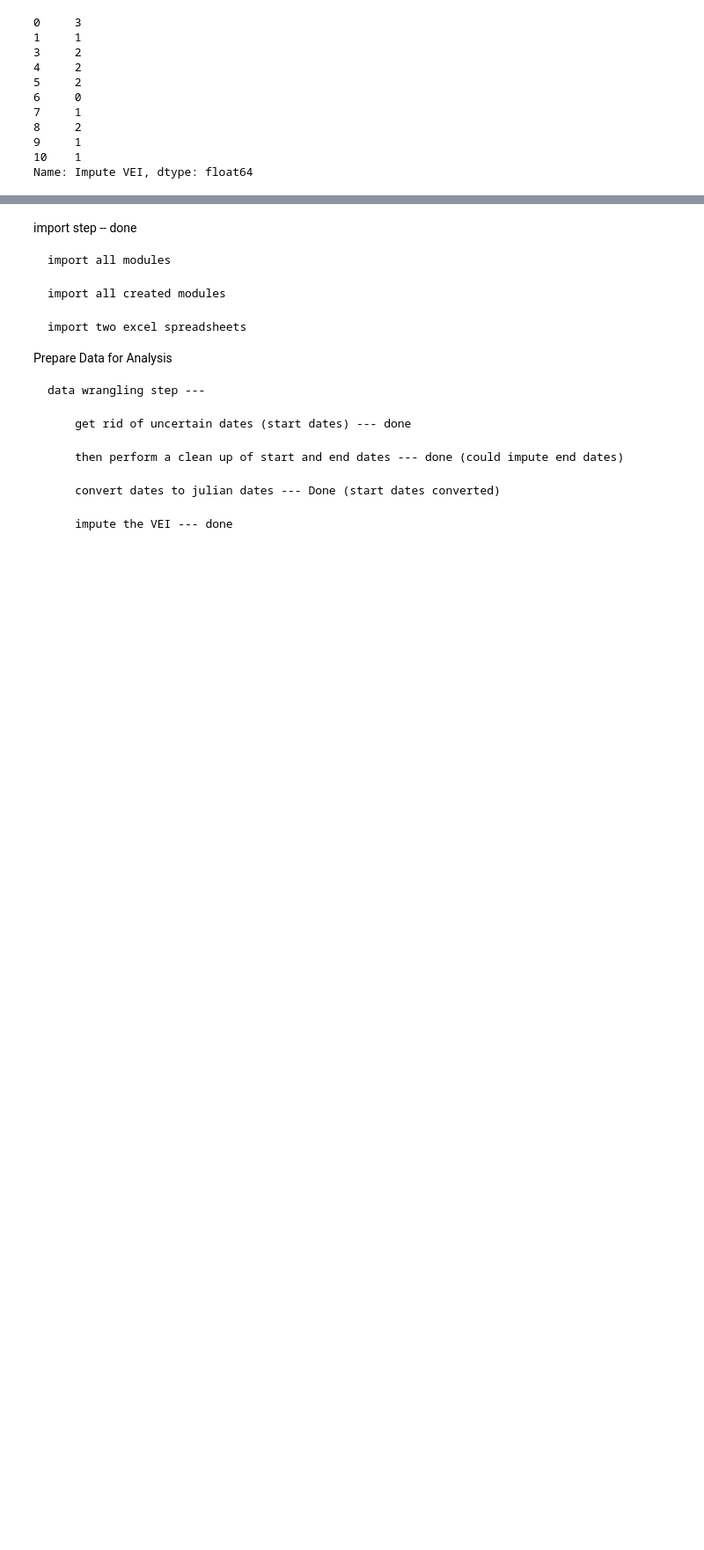
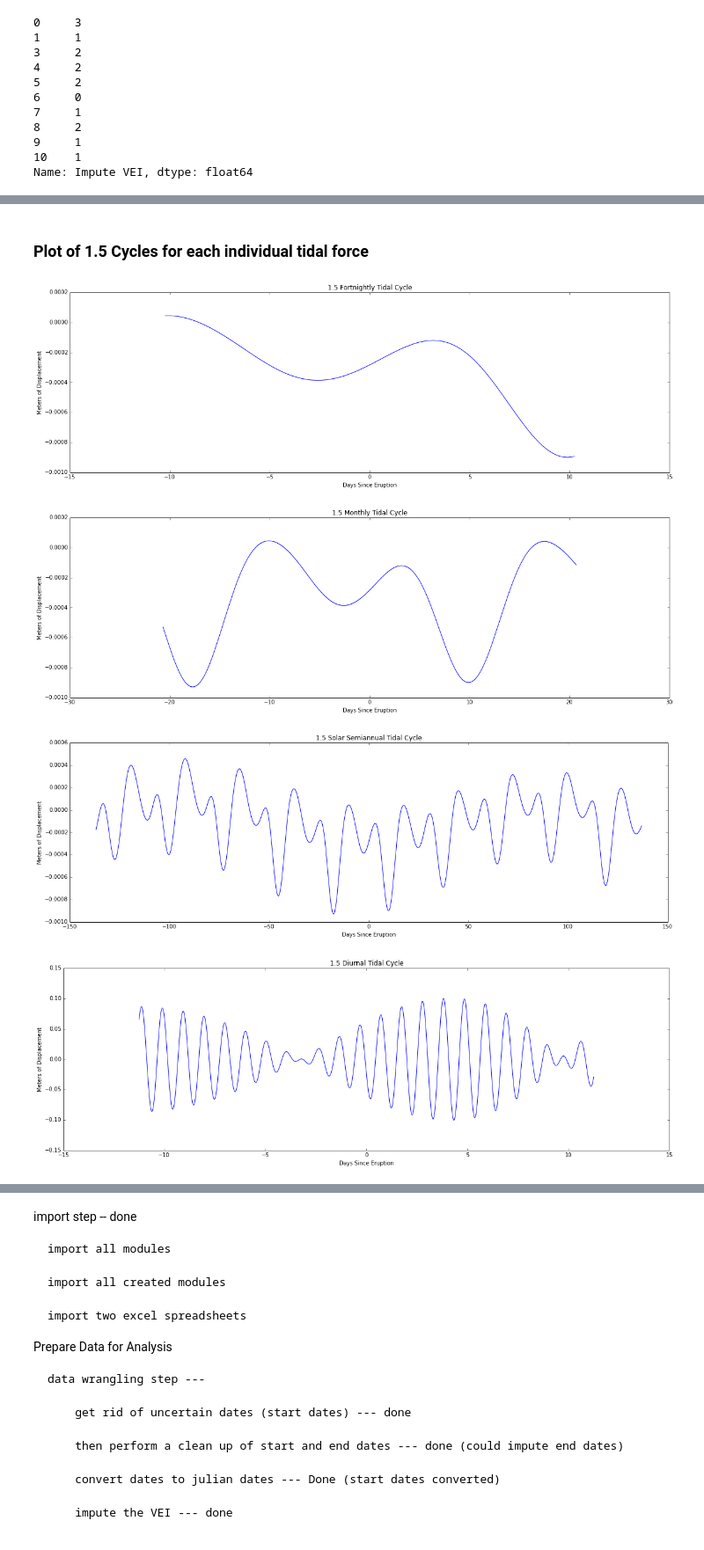
Before and after one commit to sokolo986/CS109_Volcano, a Jupyter notebook: Data CleanUp.ipynb, the cells around one changed output, grey strips where cells are left out. Shown: that part at 88% size. Drawn from its saved outputs; the diff is of its cells as text; code cells hidden in the pictures; blank space fills up the shorter version.

```diff
--- a/Data CleanUp.ipynb
+++ b/Data CleanUp.ipynb
@@ -278,0 +277,72 @@ Name: 2, dtype: object
+# %% [markdown]
+### Plot of 1.5 Cycles for each individual tidal force
+# %%
+sjd = conf_erup.iloc[0]['Julian Start Dates']
+lat = conf_erup.iloc[0]['Latitude']
+lon = conf_erup.iloc[0]['Longitude']
+tide = tidal_forces.calculate_tide(sjd-150, lat, lon)
+
+#Fortnightly Tides
+period = 13.66
+cycle = 1.5*period
+minimum = np.around(15000-(cycle*100./2),0)
+maximum = np.around(15000+(cycle*100./2),0)
+plt.figure(figsize = (20,6))
+plt.plot(tide[minimum:maximum+1,0]-sjd,tide[minimum:maximum+1,1])
+plt.title('1.5 Fortnightly Tidal Cycle')
+plt.xlabel('Days Since Eruption')
+plt.ylabel('Meters of Displacement')
+plt.show()
+
+#Monthly Tides
+period = 27.57
+cycle = 1.5*period
+minimum = np.around(15000-(cycle*100./2),0)
+maximum = np.around(15000+(cycle*100./2),0)
+plt.figure(figsize = (20,6))
+plt.plot(tide[minimum:maximum+1,0]-sjd,tide[minimum:maximum+1,1])
+plt.title('1.5 Monthly Tidal Cycle')
+plt.xlabel('Days Since Eruption')
+plt.ylabel('Meters of Displacement')
+plt.show()
+
+#Solar Semiannual Tides
+period = 182.5
+cycle = 1.5*period
+minimum = np.around(15000-(cycle*100./2),0)
+maximum = np.around(15000+(cycle*100./2),0)
+plt.figure(figsize = (20,6))
+plt.plot(tide[minimum:maximum+1,0]-sjd,tide[minimum:maximum+1,1])
+plt.title('1.5 Solar Semiannual Tidal Cycle')
+plt.xlabel('Days Since Eruption')
+plt.ylabel('Meters of Displacement')
+plt.show()
+
+#Diurnal
+period = 15.
+cycle = 1.5*period
+minimum = np.around(15000-(cycle*100./2),0)
+maximum = np.around(15000+(cycle*100./2),0)
+plt.figure(figsize = (20,6))
+plt.plot(tide[minimum:maximum+1,0]-sjd,tide[minimum:maximum+1,2])
+plt.title('1.5 Diurnal Tidal Cycle')
+plt.xlabel('Days Since Eruption')
+plt.ylabel('Meters of Displacement')
+plt.show()
+
+#SemiDiurnal
+period = 30.
+cycle = 1.5*period
+minimum = np.around(15000-(cycle*100./2),0)
+maximum = np.around(15000+(cycle*100./2),0)
+plt.figure(figsize = (20,6))
+plt.plot(tide[minimum:maximum+1,0]-sjd,tide[minimum:maximum+1,3])
+plt.title('1.5 Semidiurnal Tidal Cycle')
+plt.xlabel('Days Since Eruption')
+plt.ylabel('Meters of Displacement')
+plt.show()
+# %% [output]
+[figure, added]
+[figure, added]
+[figure, added]
+[figure, added]
```
Also changed, not shown: parts of 17 cells of this notebook, 4 other files.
◆ ◆ ◆ ◆
**Assignment:** Please print all the entries exactly as written, but drop the pictures.

**Solution:**
Before and after one commit to sokolo986/CS109_Volcano, a Jupyter notebook: Data CleanUp.ipynb, the cells around one changed output, grey strips where cells are left out. Shown: that part at 88% size. Drawn from its saved outputs; the diff is of its cells as text; code cells hidden in the pictures; blank space fills up the shorter version.

```diff
--- a/Data CleanUp.ipynb
+++ b/Data CleanUp.ipynb
@@ -278,0 +277,72 @@ Name: 2, dtype: object
+# %% [markdown]
+### Plot of 1.5 Cycles for each individual tidal force
+# %%
+sjd = conf_erup.iloc[0]['Julian Start Dates']
+lat = conf_erup.iloc[0]['Latitude']
+lon = conf_erup.iloc[0]['Longitude']
+tide = tidal_forces.calculate_tide(sjd-150, lat, lon)
+
+#Fortnightly Tides
+period = 13.66
+cycle = 1.5*period
+minimum = np.around(15000-(cycle*100./2),0)
+maximum = np.around(15000+(cycle*100./2),0)
+plt.figure(figsize = (20,6))
+plt.plot(tide[minimum:maximum+1,0]-sjd,tide[minimum:maximum+1,1])
+plt.title('1.5 Fortnightly Tidal Cycle')
+plt.xlabel('Days Since Eruption')
+plt.ylabel('Meters of Displacement')
+plt.show()
+
+#Monthly Tides
+period = 27.57
+cycle = 1.5*period
+minimum = np.around(15000-(cycle*100./2),0)
+maximum = np.around(15000+(cycle*100./2),0)
+plt.figure(figsize = (20,6))
+plt.plot(tide[minimum:maximum+1,0]-sjd,tide[minimum:maximum+1,1])
+plt.title('1.5 Monthly Tidal Cycle')
+plt.xlabel('Days Since Eruption')
+plt.ylabel('Meters of Displacement')
+plt.show()
+
+#Solar Semiannual Tides
+period = 182.5
+cycle = 1.5*period
+minimum = np.around(15000-(cycle*100./2),0)
+maximum = np.around(15000+(cycle*100./2),0)
+plt.figure(figsize = (20,6))
+plt.plot(tide[minimum:maximum+1,0]-sjd,tide[minimum:maximum+1,1])
+plt.title('1.5 Solar Semiannual Tidal Cycle')
+plt.xlabel('Days Since Eruption')
+plt.ylabel('Meters of Displacement')
+plt.show()
+
+#Diurnal
+period = 15.
+cycle = 1.5*period
+minimum = np.around(15000-(cycle*100./2),0)
+maximum = np.around(15000+(cycle*100./2),0)
+plt.figure(figsize = (20,6))
+plt.plot(tide[minimum:maximum+1,0]-sjd,tide[minimum:maximum+1,2])
+plt.title('1.5 Diurnal Tidal Cycle')
+plt.xlabel('Days Since Eruption')
+plt.ylabel('Meters of Displacement')
+plt.show()
+
+#SemiDiurnal
+period = 30.
+cycle = 1.5*period
+minimum = np.around(15000-(cycle*100./2),0)
+maximum = np.around(15000+(cycle*100./2),0)
+plt.figure(figsize = (20,6))
+plt.plot(tide[minimum:maximum+1,0]-sjd,tide[minimum:maximum+1,3])
+plt.title('1.5 Semidiurnal Tidal Cycle')
+plt.xlabel('Days Since Eruption')
+plt.ylabel('Meters of Displacement')
+plt.show()
+# %% [output]
+[figure, added]
+[figure, added]
+[figure, added]
+[figure, added]
```
Also changed, not shown: parts of 17 cells of this notebook, 4 other files.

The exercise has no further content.